Yesterday, Neon had an operation to remove a brain tumour, which Ms Roberts opposed but the court was told "went well".

Neon's mother is also opposed to radiotherapy because she believes he would be permanently damaged by this.

Mr Justice Bodey ruled earlier this week that an operation should be carried out after hearing from a specialist that this was urgently needed.

Ian Peddie QC, for Ms Roberts, told Mr Justice Bodey: "The mother has reported, is happily relieved to report, that the operation went well."

Victoria Butler-Cole, who is representing doctors involved in Neon's care, said Ms Roberts was proposing "experimental therapies " which were unproven as alternatives to radiotherapy.

Radiotherapy

A specialist treating Neon has accepted that there could be side effects to radiotherapy, but said that without this treatment he could die within a few months

Ms Roberts, a 37-year-old New Zealander who lives in Brighton, believes Neon's future growth and IQ could be adversely affected by radiotherapy. She fears it could "fry" her only son's brain.

Speaking about surgery, Mr Justice Bodey said earlier this week: "I have reflected on the mother's concerns and no-one could fail to sympathise. I have weighed up the risks attached with surgery. I am quite satisfied that surgery is in his best interests." It was Neon's second operation.

The judge had been due to make a ruling on whether Neon should undergo radiotherapy treatment, but this was delayed after doctors said Neon needed more surgery.

Mr Justice Bodey is now hearing the arguments for and against radiotherapy before making a decision.

'Apprehensive'

Neon's father Ben, who lives in London and is separated from Ms Roberts, did not object to his son having further surgery. He told the court that he had agreed to radiotherapy treatment, but was "apprehensive".
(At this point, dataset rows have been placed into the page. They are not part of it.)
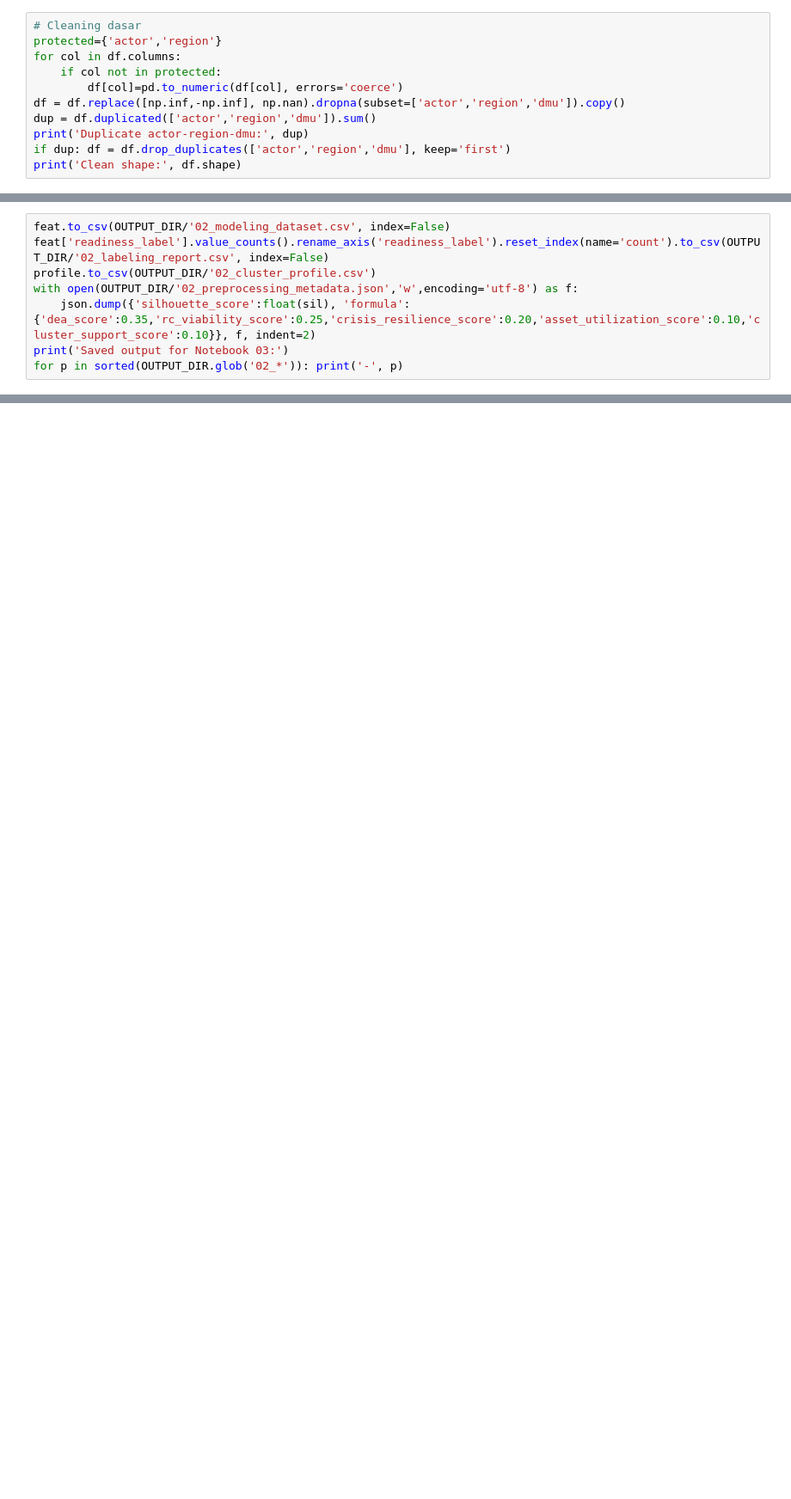
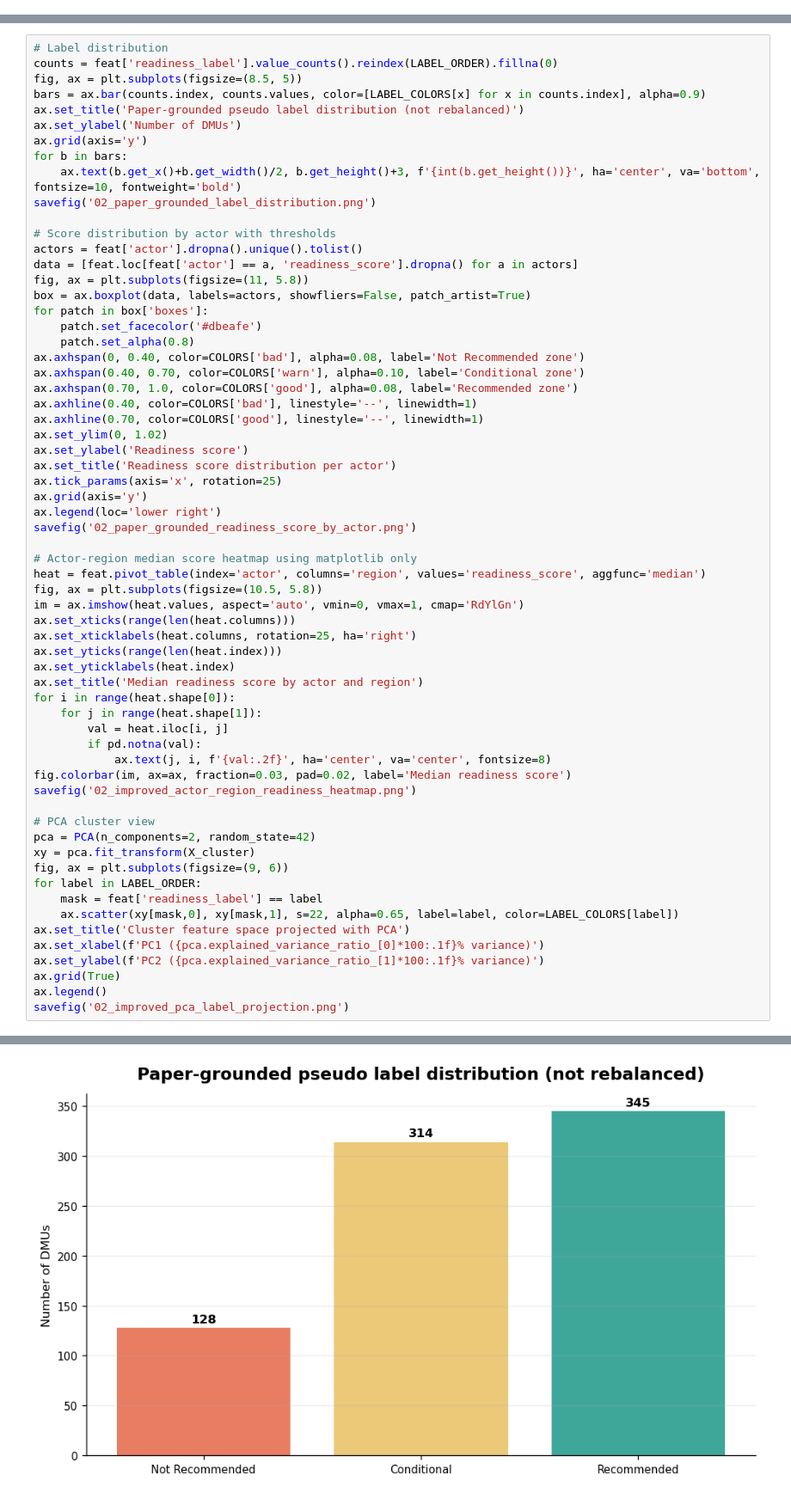
Before and after one commit to Ditt-A/RiceGuard, a Jupyter notebook: 02_preprocessing_pseudo_labeling.ipynb, the cells around one changed output, grey strips where cells are left out. Shown at 86% size. Cells and saved outputs as stored; diff of their text form; blank space fills up the shorter version.

```diff
--- a/02_preprocessing_pseudo_labeling.ipynb
+++ b/02_preprocessing_pseudo_labeling.ipynb
@@ -39,11 +81,0 @@ print(df.shape); display(df.head())
-# %%
-# Cleaning dasar
-protected={'actor','region'}
-for col in df.columns:
-    if col not in protected:
-        df[col]=pd.to_numeric(df[col], errors='coerce')
-df = df.replace([np.inf,-np.inf], np.nan).dropna(subset=['actor','region','dmu']).copy()
-dup = df.duplicated(['actor','region','dmu']).sum()
-print('Duplicate actor-region-dmu:', dup)
-if dup: df = df.drop_duplicates(['actor','region','dmu'], keep='first')
-print('Clean shape:', df.shape)
@@ -213,8 +370,0 @@ plt.title('Readiness Score per Aktor'); plt.xticks(rotation=30, ha='right'); plt
-# %%
-feat.to_csv(OUTPUT_DIR/'02_modeling_dataset.csv', index=False)
-feat['readiness_label'].value_counts().rename_axis('readiness_label').reset_index(name='count').to_csv(OUTPUT_DIR/'02_labeling_report.csv', index=False)
-profile.to_csv(OUTPUT_DIR/'02_cluster_profile.csv')
-with open(OUTPUT_DIR/'02_preprocessing_metadata.json','w',encoding='utf-8') as f:
-    json.dump({'silhouette_score':float(sil), 'formula': {'dea_score':0.35,'rc_viability_score':0.25,'crisis_resilience_score':0.20,'asset_utilization_score':0.10,'cluster_support_score':0.10}}, f, indent=2)
-print('Saved output for Notebook 03:')
-for p in sorted(OUTPUT_DIR.glob('02_*')): print('-', p)
@@ -226,0 +787,64 @@ Saved output for Notebook 03:
+# %%
+# Label distribution
+counts = feat['readiness_label'].value_counts().reindex(LABEL_ORDER).fillna(0)
+fig, ax = plt.subplots(figsize=(8.5, 5))
+bars = ax.bar(counts.index, counts.values, color=[LABEL_COLORS[x] for x in counts.index], alpha=0.9)
+ax.set_title('Paper-grounded pseudo label distribution (not rebalanced)')
+ax.set_ylabel('Number of DMUs')
+ax.grid(axis='y')
+for b in bars:
+    ax.text(b.get_x()+b.get_width()/2, b.get_height()+3, f'{int(b.get_height())}', ha='center', va='bottom', fontsize=10, fontweight='bold')
+savefig('02_paper_grounded_label_distribution.png')
+
+# Score distribution by actor with thresholds
+actors = feat['actor'].dropna().unique().tolist()
+data = [feat.loc[feat['actor'] == a, 'readiness_score'].dropna() for a in actors]
+fig, ax = plt.subplots(figsize=(11, 5.8))
+box = ax.boxplot(data, labels=actors, showfliers=False, patch_artist=True)
+for patch in box['boxes']:
+    patch.set_facecolor('#dbeafe')
+    patch.set_alpha(0.8)
+ax.axhspan(0, 0.40, color=COLORS['bad'], alpha=0.08, label='Not Recommended zone')
+ax.axhspan(0.40, 0.70, color=COLORS['warn'], alpha=0.10, label='Conditional zone')
+ax.axhspan(0.70, 1.0, color=COLORS['good'], alpha=0.08, label='Recommended zone')
+ax.axhline(0.40, color=COLORS['bad'], linestyle='--', linewidth=1)
+ax.axhline(0.70, color=COLORS['good'], linestyle='--', linewidth=1)
+ax.set_ylim(0, 1.02)
+ax.set_ylabel('Readiness score')
+ax.set_title('Readiness score distribution per actor')
+ax.tick_params(axis='x', rotation=25)
+ax.grid(axis='y')
+ax.legend(loc='lower right')
+savefig('02_paper_grounded_readiness_score_by_actor.png')
+
+# Actor-region median score heatmap using matplotlib only
+heat = feat.pivot_table(index='actor', columns='region', values='readiness_score', aggfunc='median')
+fig, ax = plt.subplots(figsize=(10.5, 5.8))
+im = ax.imshow(heat.values, aspect='auto', vmin=0, vmax=1, cmap='RdYlGn')
+ax.set_xticks(range(len(heat.columns)))
+ax.set_xticklabels(heat.columns, rotation=25, ha='right')
+ax.set_yticks(range(len(heat.index)))
+ax.set_yticklabels(heat.index)
+ax.set_title('Median readiness score by actor and region')
+for i in range(heat.shape[0]):
+    for j in range(heat.shape[1]):
+        val = heat.iloc[i, j]
+        if pd.notna(val):
+            ax.text(j, i, f'{val:.2f}', ha='center', va='center', fontsize=8)
+fig.colorbar(im, ax=ax, fraction=0.03, pad=0.02, label='Median readiness score')
+savefig('02_improved_actor_region_readiness_heatmap.png')
+
+# PCA cluster view
+pca = PCA(n_components=2, random_state=42)
+xy = pca.fit_transform(X_cluster)
+fig, ax = plt.subplots(figsize=(9, 6))
+for label in LABEL_ORDER:
+    mask = feat['readiness_label'] == label
+    ax.scatter(xy[mask,0], xy[mask,1], s=22, alpha=0.65, label=label, color=LABEL_COLORS[label])
+ax.set_title('Cluster feature space projected with PCA')
+ax.set_xlabel(f'PC1 ({pca.explained_variance_ratio_[0]*100:.1f}% variance)')
+ax.set_ylabel(f'PC2 ({pca.explained_variance_ratio_[1]*100:.1f}% variance)')
+ax.grid(True)
+ax.legend()
+savefig('02_improved_pca_label_projection.png')
+# %% [output]
@@ -226,0 +852 @@ Saved output for Notebook 03:
+[figure, added]
```
Also changed, not shown: parts of 31 cells of this notebook, 30 other files.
The case first hit the headlines in early December when Ms Roberts, then living in Devon, disappeared with Neon. Both were found after a judge ordered a search.

Ms Roberts apologised for vanishing and told Mr Justice Bodey that she had panicked.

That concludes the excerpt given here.